(Problem details): Below are records. Count every line containing the word "tools" and give the number alone.

(Records for this exercise):
==================================================
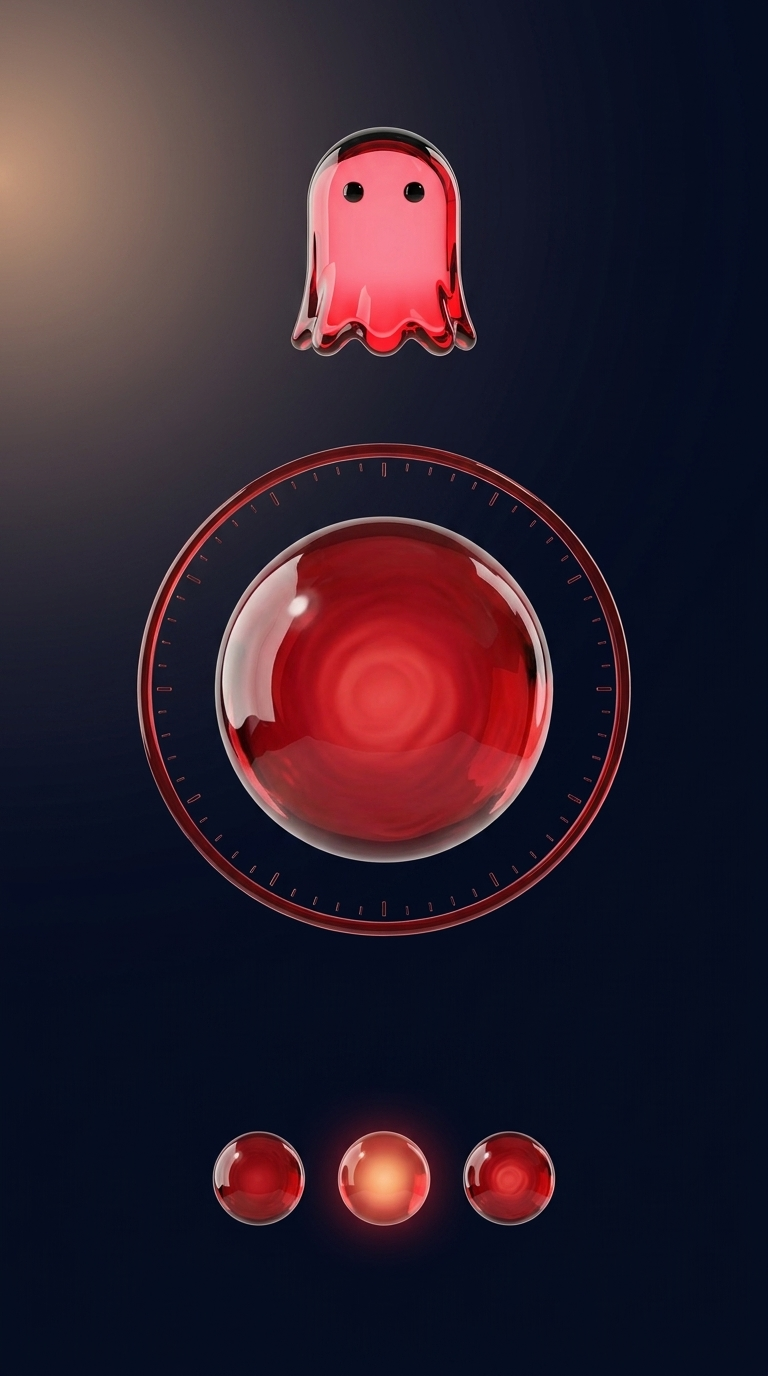
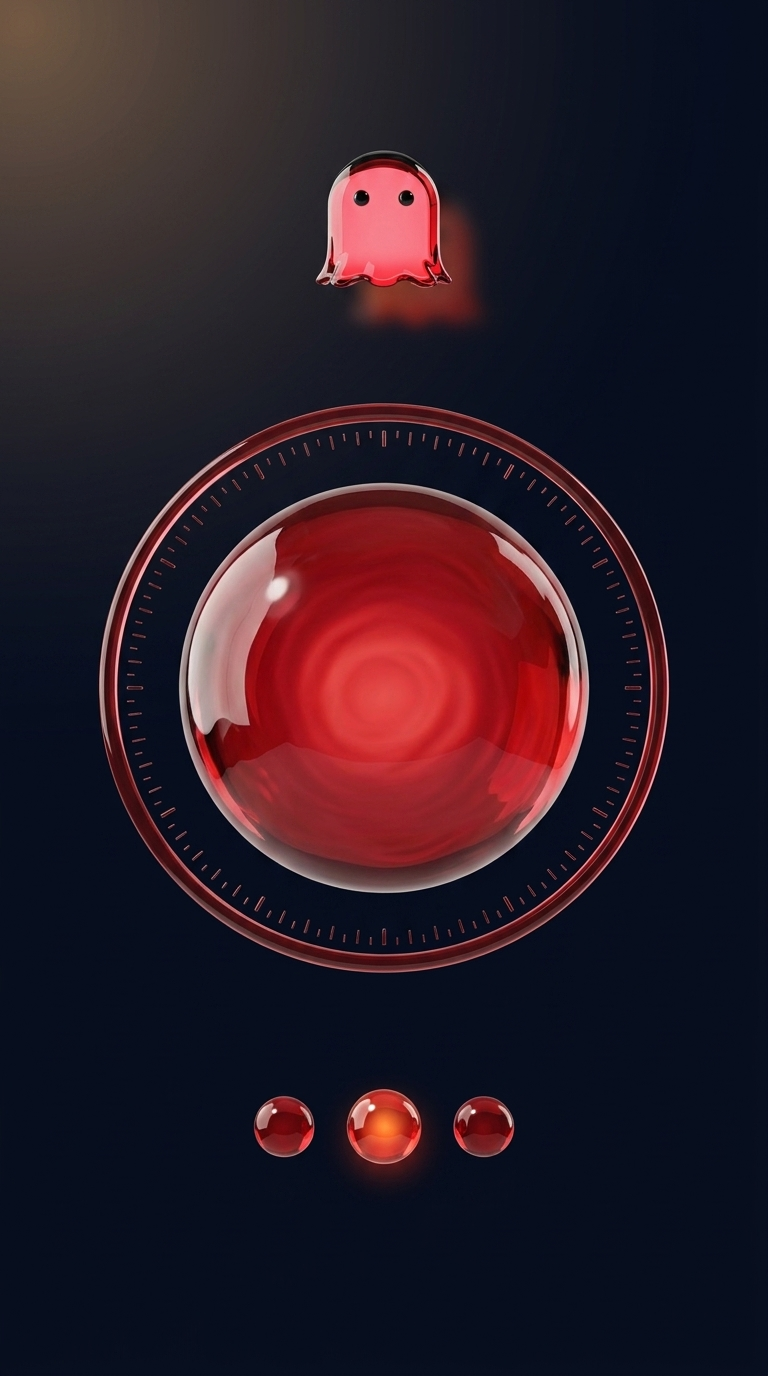
fix: 재질 대조 — 마스코트 3컷을 정본 비율로 재생성 (유호 지적 08-14)
- 🔴 결함: 첫 판이 `마스코트_렌더/본체.png`(08-13 · 비율 확정 «전»)를 참조로 써서 긴 몸통이 나갔다.
  유호님이 잡음 — 「저거보다 짧게 다시 만들지 않았었나?」
- 원인: 세션 시작 훅이 보드 줄(`170f1ff1` 마스코트 정본 통일 — 비율·밴드)을 보여줬는데
  그 줄이 선언한 파일을 직접 열지 않고 옛 렌더를 인용했다(CLAUDE.md 「현재 상태는 현재를 읽어 판정한다」 위반).
- 처방: `tools/마스코트정본.py --컷 본체`(밴드 0 = 유호 픽 대기 축은 안 건드림)로 정본을 굽고
  펠트_본체·글래시_앱화면·펠트_앱화면 3컷 재생성. 실측 1370x1266 · 세로/가로 0.924(확정 「강 0.925」).
- 회귀: `tools/재질굽기.js` 참조 상수에 «정본을 쓴다·옛 렌더를 쓰면 긴 몸통이 나온다» 주석 못박음
  + 런타임참조 폴백(디스크 앞선 산출물)과 참조 부재 시 즉시 실패 가드 추가.
- 글래시 본체는 정본의 **얼린 사본**을 판정 재료 폴더에 둔다 — 대조는 입력을 고정해야 성립하고,
  정본 폴더는 남의 트랙(`170f1ff1`)이 지금도 굽는 중이라 커밋 범위 밖이다.
- 렌더린트 전항 0(요소 32) · ⏳유호 = 재질 픽(ㄴ/ㄷ)

Session-Id: local_ba06ef23-b133-4a7e-97f6-bf00a1d417a1

diff --git a/docs/재질대조_0814.html b/docs/재질대조_0814.html
@@ -44,16 +44,18 @@
   <h1>글래시 <span class="vs">vs</span> 펠트 — 같은 명세, 재질만 바꿔 두 벌</h1>
   <p class="sub">유호님 승인(08-14 「재질당 3컷 총 6컷 두벌」)으로 구운 판정 재료.
   변수는 재질 하나 — 본체·오브는 밝은 회색 정본 규격, 앱 화면은 양쪽 다 네이비 무대·같은 배치 명세.
-  글래시 본체·녹음 오브는 확정 정본·기존 산출물 그대로(재생성 0), 신규 4컷만 API(nano-banana-pro)로 구웠다.</p>
+  글래시 본체·녹음 오브는 확정 정본·기존 산출물 그대로(재생성 0), 신규 4컷만 API(nano-banana-pro)로 구웠다.
+  <b>마스코트는 전부 정본 비율</b>(강 0.925 + 속수리) — 첫 판에서 확정 전 렌더를 참조로 썼던 3컷은 재생성했다.</p>
 </header>
 
 <div class="grid">
   <section class="row">
     <h2>① 마스코트 본체</h2>
-    <p class="note">실루엣·비율·앵글·눈 위치 계승 지시. 펠트판은 비교용 시안 — 정본은 그대로다.</p>
+    <p class="note">양쪽 다 <b>정본 비율</b>(유호 확정 「③으로 통일」 · 강 0.925 + 속수리) 기준.
+    펠트판은 그 정본을 참조로 재질만 옮긴 비교용 시안 — 정본 자체는 그대로다.</p>
     <div class="pair">
-      <figure><img src="캐릭터/마스코트_렌더/본체.png" alt="글래시 본체(확정 정본)">
-        <figcaption><b>ㄴ 글래시</b><span>확정 정본 · 재생성 0</span></figcaption></figure>
+      <figure><img src="캐릭터/재질대조_0814/글래시_본체.png" alt="글래시 본체(확정 정본)">
+        <figcaption><b>ㄴ 글래시</b><span>정본 사본 1370×1266 · 재생성 0</span></figcaption></figure>
       <figure><img src="캐릭터/재질대조_0814/펠트_본체.png" alt="펠트 본체 시안">
         <figcaption><b>ㄷ 펠트</b><span>신규 · 밑단 스티치</span></figcaption></figure>
     </div>
@@ -97,7 +99,8 @@
 
 <footer class="mono">
   자산: docs/캐릭터/재질대조_0814/ (신규 4컷 · 1024px · 시안엔 우하단 생성 표식 잔존 — 확정 시 재생성·누끼)
-  · 통로: Gemini API nano-banana-pro-preview · 4컷 102초 · 약 750원
+  · 글래시 본체 = 정본(`마스코트_정본/본체.png`)의 **얼린 사본** — 대조는 같은 입력을 고정해야 성립하므로 정본 트랙 진행과 분리했다
+  · 통로: Gemini API nano-banana-pro-preview · 신규 7컷(재생성 3 포함) · 약 1,300원
   · 재질 슬롯 구조라 픽 후 전 자산(아이콘·구슬·보상 컷)이 같은 명세로 확장된다.
 </footer>
 </body>

diff --git a/tools/재질굽기.js b/tools/재질굽기.js
@@ -12,8 +12,11 @@ const REPO = 'C:/Users/q1212/Documents/SYNK-appsscript';
 const 출력 = path.join(REPO, 'docs/캐릭터/재질대조_0814');
 const 모델 = 'nano-banana-pro-preview';
 
+/* ⚠본체 참조는 «정본»이다 — `마스코트_렌더/본체.png`(08-13)는 비율 확정 전 판이라
+ * 쓰면 긴 몸통이 나온다(08-14 실사고: 유호님이 「왜 예전 버전이냐」로 잡았다).
+ * 정본 = 유호 확정 「③으로 통일」(비율 강 0.925 + 속수리) · `tools/마스코트정본.py` 산출. */
 const 참조들 = {
-  글래시본체: path.join(REPO, 'docs/캐릭터/마스코트_렌더/본체.png'),
+  글래시본체: path.join(REPO, 'docs/캐릭터/마스코트_정본/본체.png'),
   글래시오브: path.join(REPO, 'docs/캐릭터/명품판_0814/녹음오브_대기.png'),
   펠트장면: path.join(REPO, 'docs/캐릭터/명품판_0814/펠트장면.jpg'),
 };
@@ -82,7 +85,10 @@ function 키() {
 const mime = (p) => (p.toLowerCase().endsWith('.jpg') || p.toLowerCase().endsWith('.jpeg') ? 'image/jpeg' : 'image/png');
 
 async function 한컷(k, 작업, 결과경로들) {
-  const refs = [...작업.참조, ...(작업.런타임참조 || []).map((n) => 결과경로들[n])];
+  // 런타임참조는 같은 실행의 산출물이 1순위, 없으면 디스크에 이미 구워둔 것(단독 재실행 통로).
+  const 앞선것 = (n) => 결과경로들[n] || path.join(출력, `${n}.png`);
+  const refs = [...작업.참조, ...(작업.런타임참조 || []).map(앞선것)];
+  for (const r of refs) if (!fs.existsSync(r)) throw new Error(`${작업.이름} 참조 없음 — ${r}`);
   const parts = [{ text: 작업.지시 }];
   for (const r of refs) parts.push({ inline_data: { mime_type: mime(r), data: fs.readFileSync(r).toString('base64') } });
   const t0 = Date.now();

diff --git a/docs/_ops/보드/ba06ef23.md b/docs/_ops/보드/ba06ef23.md
@@ -1,1 +1,1 @@
-| 2026-08-14 | **재질 대조 6컷 두벌 — 글래시 vs 펠트**(유호 승인 08-14 「재질당 3컷 총 6컷 두벌·지출 승인」 · 신규 4컷=API nano-banana-pro) | docs/캐릭터/재질대조_0814/* · docs/캐릭터/재질대조_0814.html(예정) (마스코트 정본 무변경 · 킷 hex 0 · 코드 0 · talk 0 · 운영 DB 0 · 배포 0 · 외부발행 0) | 🔵진행 (`local_ba06ef23`) — 변수 고정: ①②=밝은 회색(정본 규격) ③앱화면=네이비 양쪽 · ④해당없음(판정 재료층) |
+| 2026-08-14 | **재질 대조 6컷 두벌 — 글래시 vs 펠트**(유호 승인 08-14 「재질당 3컷 총 6컷 두벌·지출 승인」 · 신규 7컷=API nano-banana-pro) | docs/캐릭터/재질대조_0814/* · docs/재질대조_0814.html · tools/재질굽기.js (마스코트 정본 무변경·남의 트랙 `170f1ff1` 산출물은 커밋 범위 밖 · 킷 hex 0 · 코드 0 · talk 0 · 운영 DB 0 · 배포 0 · 외부발행 0) | ✅6컷 착지 — 🔴**유호 지적으로 3컷 재생성**(확정 전 08-13 렌더를 참조로 씀 → 정본 비율 강 0.925 로 교체 · 원인=보드 줄 보고도 그 파일을 안 열었다) · 린트 전항 0 · 운영 47 · **⏳유호=재질 픽(ㄴ/ㄷ)** · ④해당없음(판정 재료층) |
==================================================
(Solution for this exercise): 5